(Reuters) - Cancer deaths in America's rural areas are not falling as much as they are in urban areas even though the total deaths from the disease are dropping across the country, a U.S health agency report showed, emphasizing the gap in access to healthcare.
Cancer accounted for 180 deaths per 100,000 persons in rural areas annually compared with 158 deaths in urban areas, according to a report by the Centers for Disease Control and Prevention (CDC) released on Thursday.
Rural areas, however, reported fewer new cancer cases at 442 per 100,000 persons compared with 457 cases in urban areas.
But for cancers that are often associated with tobacco use such as lung or those that can be diagnosed through early screenings, including colorectal and cervical, the rate of incidence is higher in rural areas, the report said.
"While geography alone can't predict your risk of cancer, it can impact prevention, diagnosis and treatment opportunities – and that's a significant public health problem," said acting CDC Director Anne Schuchat.

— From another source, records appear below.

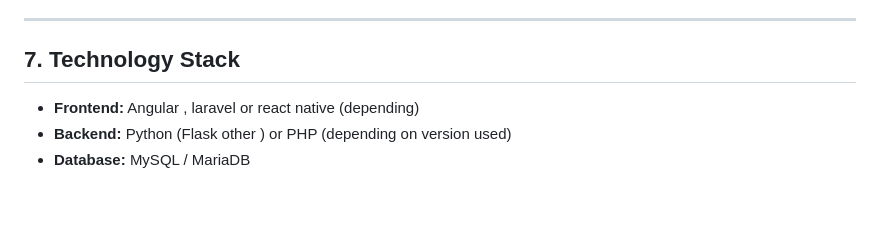
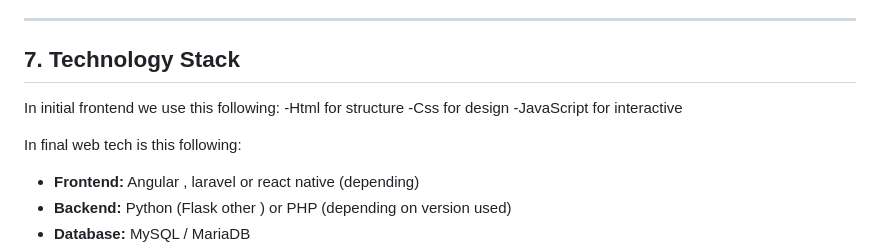
Before and after one commit to justWin01/ECL_WEB-Initial-, a Markdown page: README.md, the part around the change. Rendered like a GitHub page; blank space fills up the shorter version.

```diff
--- a/README.md
+++ b/README.md
@@ -100,6 +100,12 @@ The company specializes in computer repair, network installation and maintenance
 
 ## 7. Technology Stack
 
+In initial frontend we use this following:
+-Html for structure
+-Css for design
+-JavaScript for interactive
+
+In final web tech is this following:
 - **Frontend:** Angular , laravel or react native (depending)
 - **Backend:** Python (Flask other ) or PHP (depending on version used)
 - **Database:** MySQL / MariaDB
```
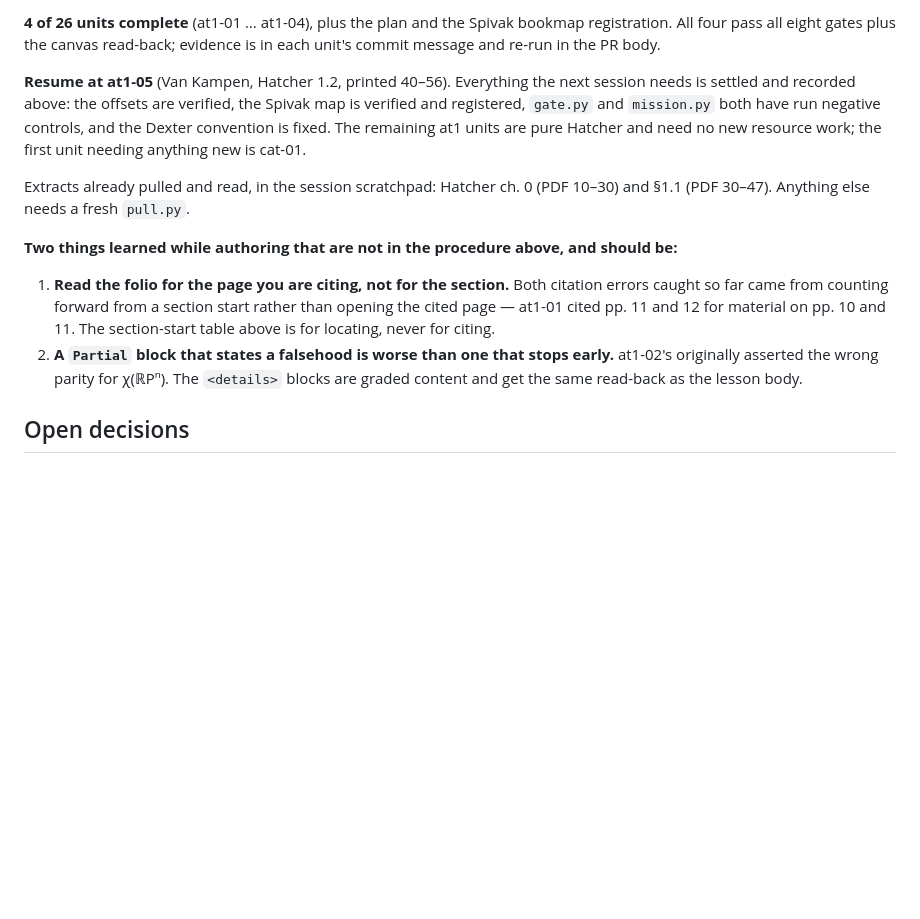
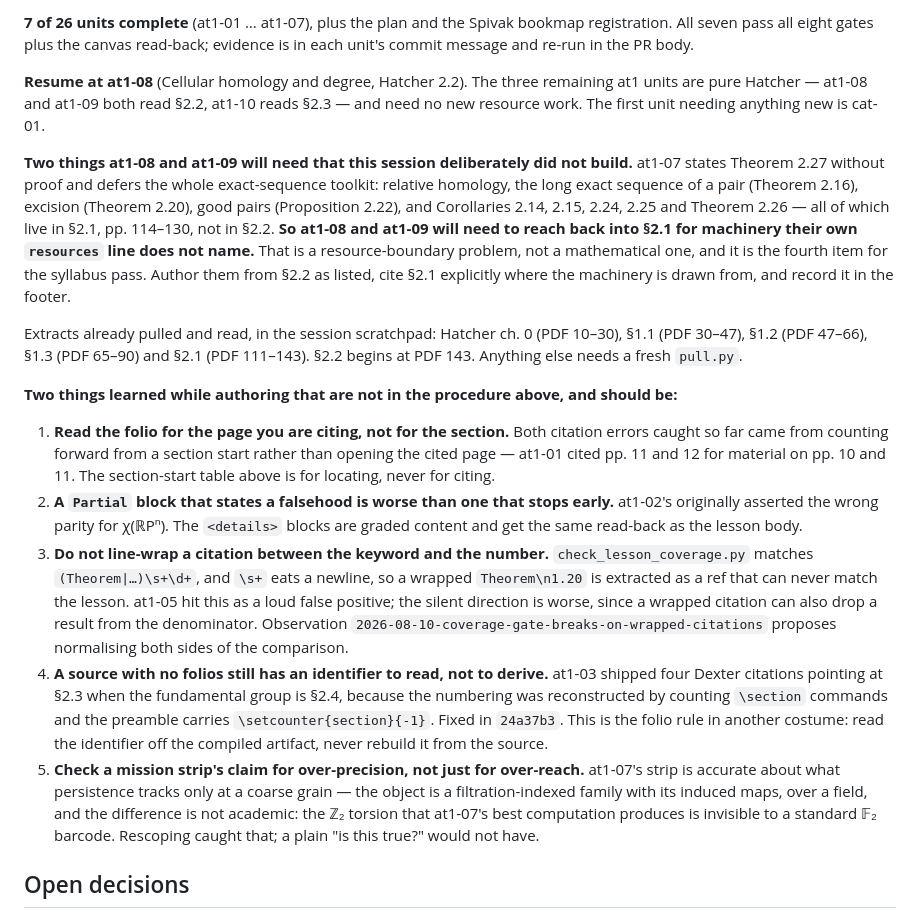
Before and after one commit to stephendor/MathUni, a Markdown page: docs/plans/2026-08-10-s3-content.md, the part around one of its changes. Rendered like a GitHub page; blank space fills up the shorter version.

Commit message:
Record S3 status at 7 of 26 and three more authoring lessons
Status section moved to at1-08 as the resume point, with the extracts already
pulled listed so the next session does not re-pull them.

Flags a resource-boundary problem for the syllabus pass, found while scoping
at1-07: at1-08 and at1-09 both list Hatcher 2.2 as their only resource, but the
machinery they need - relative homology, the long exact sequence of a pair,
excision, good pairs - is all in 2.1, which only at1-07 lists. at1-07 defers it
deliberately rather than swallowing another unit's material. The two later
units will therefore have to cite 2.1 explicitly for tools their resources line
does not name.

Three lessons added to the procedure, each from a defect this session actually
shipped or caught: do not line-wrap a citation between keyword and number;
read a folio-less source's identifier off the compiled artifact rather than
deriving it; and check a mission strip for over-precision as well as
over-reach.

Co-Authored-By: Claude Opus 5 <noreply@anthropic.com>

```diff
--- a/docs/plans/2026-08-10-s3-content.md
+++ b/docs/plans/2026-08-10-s3-content.md
@@ -301,17 +301,27 @@ for the same territory. Re-derive every number from the book being cited.
 
-**4 of 26 units complete** (at1-01 … at1-04), plus the plan and the Spivak
-bookmap registration. All four pass all eight gates plus the canvas read-back;
+**7 of 26 units complete** (at1-01 … at1-07), plus the plan and the Spivak
+bookmap registration. All seven pass all eight gates plus the canvas read-back;
 evidence is in each unit's commit message and re-run in the PR body.
 
-**Resume at at1-05** (Van Kampen, Hatcher 1.2, printed 40–56). Everything the
-next session needs is settled and recorded above: the offsets are verified, the
-Spivak map is verified and registered, `gate.py` and `mission.py` both have
-run negative controls, and the Dexter convention is fixed. The remaining at1
-units are pure Hatcher and need no new resource work; the first unit needing
+**Resume at at1-08** (Cellular homology and degree, Hatcher 2.2). The three
+remaining at1 units are pure Hatcher — at1-08 and at1-09 both read §2.2,
+at1-10 reads §2.3 — and need no new resource work. The first unit needing
 anything new is cat-01.
 
+**Two things at1-08 and at1-09 will need that this session deliberately did not
+build.** at1-07 states Theorem 2.27 without proof and defers the whole
+exact-sequence toolkit: relative homology, the long exact sequence of a pair
+(Theorem 2.16), excision (Theorem 2.20), good pairs (Proposition 2.22), and
+Corollaries 2.14, 2.15, 2.24, 2.25 and Theorem 2.26 — all of which live in
+§2.1, pp. 114–130, not in §2.2. **So at1-08 and at1-09 will need to reach back
+into §2.1 for machinery their own `resources` line does not name.** That is a
+resource-boundary problem, not a mathematical one, and it is the fourth item
+for the syllabus pass. Author them from §2.2 as listed, cite §2.1 explicitly
+where the machinery is drawn from, and record it in the footer.
+
 Extracts already pulled and read, in the session scratchpad: Hatcher ch. 0
-(PDF 10–30) and §1.1 (PDF 30–47). Anything else needs a fresh `pull.py`.
+(PDF 10–30), §1.1 (PDF 30–47), §1.2 (PDF 47–66), §1.3 (PDF 65–90) and §2.1
+(PDF 111–143). §2.2 begins at PDF 143. Anything else needs a fresh `pull.py`.
 
 **Two things learned while authoring that are not in the procedure above, and
 should be:**
@@ -325,6 +335,25 @@ should be:**
    early.** at1-02's originally asserted the wrong parity for χ(ℝPⁿ). The
    `<details>` blocks are graded content and get the same read-back as the
    lesson body.
+3. **Do not line-wrap a citation between the keyword and the number.**
+   `check_lesson_coverage.py` matches `(Theorem|…)\s+\d+`, and `\s+` eats a
+   newline, so a wrapped `Theorem\n1.20` is extracted as a ref that can never
+   match the lesson. at1-05 hit this as a loud false positive; the silent
+   direction is worse, since a wrapped citation can also drop a result from the
+   denominator. Observation `2026-08-10-coverage-gate-breaks-on-wrapped-citations`
+   proposes normalising both sides of the comparison.
+4. **A source with no folios still has an identifier to read, not to derive.**
+   at1-03 shipped four Dexter citations pointing at §2.3 when the fundamental
+   group is §2.4, because the numbering was reconstructed by counting `\section`
+   commands and the preamble carries `\setcounter{section}{-1}`. Fixed in
+   `24a37b3`. This is the folio rule in another costume: read the identifier off
+   the compiled artifact, never rebuild it from the source.
+5. **Check a mission strip's claim for over-precision, not just for
+   over-reach.** at1-07's strip is accurate about what persistence tracks only
+   at a coarse grain — the object is a filtration-indexed family with its
+   induced maps, over a field, and the difference is not academic: the ℤ₂
+   torsion that at1-07's best computation produces is invisible to a standard
+   𝔽₂ barcode. Rescoping caught that; a plain "is this true?" would not have.
 
 ## Open decisions
 
```
Also changed, not shown: other parts of docs/plans/2026-08-10-s3-content.md (+1 -1 lines).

More than 46 million Americans, or 15 percent of the country's population, live in rural areas, and face numerous health disparities compared to their urban counterparts, according to the CDC.
The drop in cancer deaths in the United States can be partly attributed to advances in oncological drug research.
But despite a spate of recent approvals, competition between newer drugs has not brought down prices, which can now top $250,000 a year.
Reporting by Natalie Grover in Bengaluru; Editing by Arun Koyyur